Also, coincident with this phenomenon is the above-mentioned change in the character of the multitudes of immigrants who are flocking to our shores. In the report of the Commissioner-General of Immigration, for 1904, an official of the bureau who has been conducting extensive investigations in Europe, writes from there as follows: "The average immigrant of to-day is sadly lacking in that courage, intelligence and initiative which characterized the European people who settled in the western states during the eighties." The personal initiative, adaptability and self-reliance of the American have ever been the pride of the nation; but the environment, business methods and opportunities which aided in the production of these characteristics are undergoing modification. Industry and commerce offer opportunity to only a few, for the development of these valuable traits; and immigration brings us a class of people who are also sadly deficient in these qualities.

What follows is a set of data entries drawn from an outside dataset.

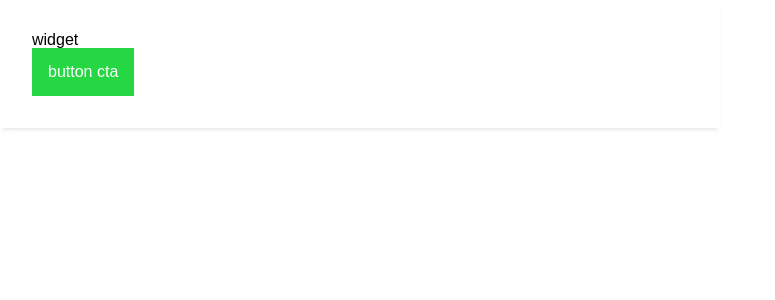
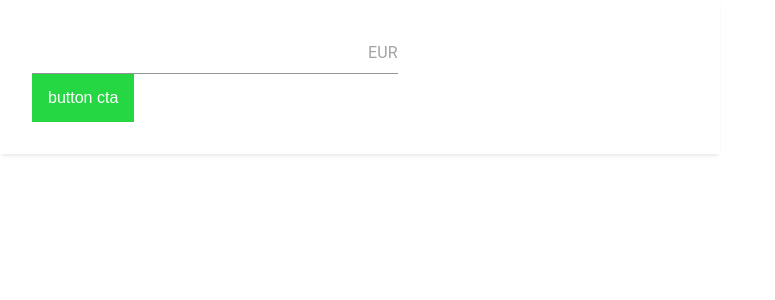
Before and after one commit to golebiowskipj/currencies-converter, a React (Create React App) app: page / in a window 1280 px wide. Shown: the top 300 px of the page, without its empty margins (0-775 px from the left). Built offline with nearby package versions, Linux system fonts and the light colour scheme.

Commit message:
feat: input component in ui-kit (#6)

```diff
--- a/package.json
+++ b/package.json
@@ -3,6 +3,7 @@
   "version": "0.1.0",
   "private": true,
   "dependencies": {
+    "@material-ui/core": "^4.12.4",
     "@testing-library/jest-dom": "^5.14.1",
     "@testing-library/react": "^13.0.0",
     "@testing-library/user-event": "^13.2.1",
--- a/src/conversion-widget/ConversionWidget/ConversionWidget.component.tsx
+++ b/src/conversion-widget/ConversionWidget/ConversionWidget.component.tsx
@@ -1,7 +1,6 @@
 import { useTranslations } from 'translations'
+import { Button, InputText, Card } from 'ui-kit'
 import { StyledConversionWidgetWrapper } from './ConversionWidget.styles'
-import { Button } from '../../ui-kit'
-import { Card } from '../../ui-kit/Card/Card.component'
 
 export const ConversionWidget = () => {
   const t = useTranslations()
@@ -9,7 +8,8 @@ export const ConversionWidget = () => {
   return (
     <StyledConversionWidgetWrapper>
       <Card>
-        widget<Button>{t('cta')}</Button>
+        <InputText type='number' endAdornment='EUR' />
+        <Button>{t('cta')}</Button>
       </Card>
     </StyledConversionWidgetWrapper>
   )
--- /dev/null
+++ b/src/ui-kit/InputText/InputText.component.tsx
@@ -0,0 +1,13 @@
+/* eslint-disable react/jsx-props-no-spreading */
+import { InputProps as InputPropsMui } from '@material-ui/core'
+import { StyledInput } from './InputText.styles'
+
+interface InputTextProps extends InputPropsMui {
+  endAdornment?: string
+}
+
+export const InputText = (props: InputTextProps) => {
+  const { endAdornment } = props
+
+  return <StyledInput {...props} endAdornment={endAdornment} />
+}
--- /dev/null
+++ b/src/ui-kit/InputText/InputText.styles.ts
@@ -0,0 +1,31 @@
+import styled from 'styled-components'
+import { Input } from '@material-ui/core'
+import { paragraph, paragraphLarge } from '../Typography/Typography.styles'
+
+export const StyledInput = styled(Input)`
+  &.MuiInput-root {
+    ${paragraph};
+    color: ${({ theme }) => theme.color.grey};
+  }
+
+  .MuiInputBase-input {
+    ${paragraphLarge};
+    color: ${({ theme }) => theme.color.black};
+  }
+
+  input::-webkit-outer-spin-button,
+  input::-webkit-inner-spin-button {
+    -webkit-appearance: none;
+    margin: 0;
+  }
+
+  /* Firefox */
+  input[type='search'] {
+    -moz-appearance: textfield;
+  }
+
+  /* remove outsideof arrows button */
+  input[type='search']::-webkit-outside-spin-button {
+    display: none;
+  }
+`
--- a/src/ui-kit/Theme/Theme.consts.ts
+++ b/src/ui-kit/Theme/Theme.consts.ts
@@ -5,6 +5,7 @@ export const theme: DefaultTheme = {
     white: '#FFFFFF',
     primary: '#25d743',
     black: '#000000',
+    grey: '#a3a3a3',
   },
   fontFamily: {
     headline: 'Geller',
--- a/src/ui-kit/Theme/styled.d.ts
+++ b/src/ui-kit/Theme/styled.d.ts
@@ -6,6 +6,7 @@ interface CustomTheme {
     white: '#FFFFFF'
     primary: '#25d743'
     black: '#000000'
+    grey: '#a3a3a3'
   }
   fontFamily: {
     headline: 'Geller'
--- a/src/ui-kit/index.ts
+++ b/src/ui-kit/index.ts
@@ -3,3 +3,5 @@ export { GlobalStyles } from './GlobalStyles/GlobalStyles.styles'
 export { Button } from './Button/Button.component'
 export { ThemeProvider } from './Theme/ThemeProvider.component'
 export * as Typography from './Typography/Typography.styles'
+export { InputText } from './InputText/InputText.component'
+export { Card } from './Card/Card.component'
```
Also changed, not shown: 1 other file (tests, documents, lock files or other folders).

"The machine process is a severe and insistent disciplinarian in point of intelligence. It requires close and unremitting thought, but it is thought which runs in standard terms of quantitative precision. Broadly, other intelligence on the part of the workman is useless, or it is even worse than useless." Unfortunately under present conditions, the above quotation states what is true in many cases of subdivided labor. Extreme subdivision of labor has reduced the unskilled worker to the level of an automatic piece of machinery. Brains, ideals, everything which go to make up the real human being and to differentiate him from the automatic machine, are at a discount. The man becomes a "hand." The internal organization is now placed on a scientific, calculated basis. Time cards and exact methods of determining the cost of labor and material are now essential to every well-regulated business. Every step from the first displacement of the raw material until the finished product is in the hands of the consumer is carefully calculated.
The chief motive for subdivision of labor is given by the opportunity to hire unskilled, low-standard-of-living workers, at an extremely
- Veblen, "Theory of Business Enterprise," p. 308.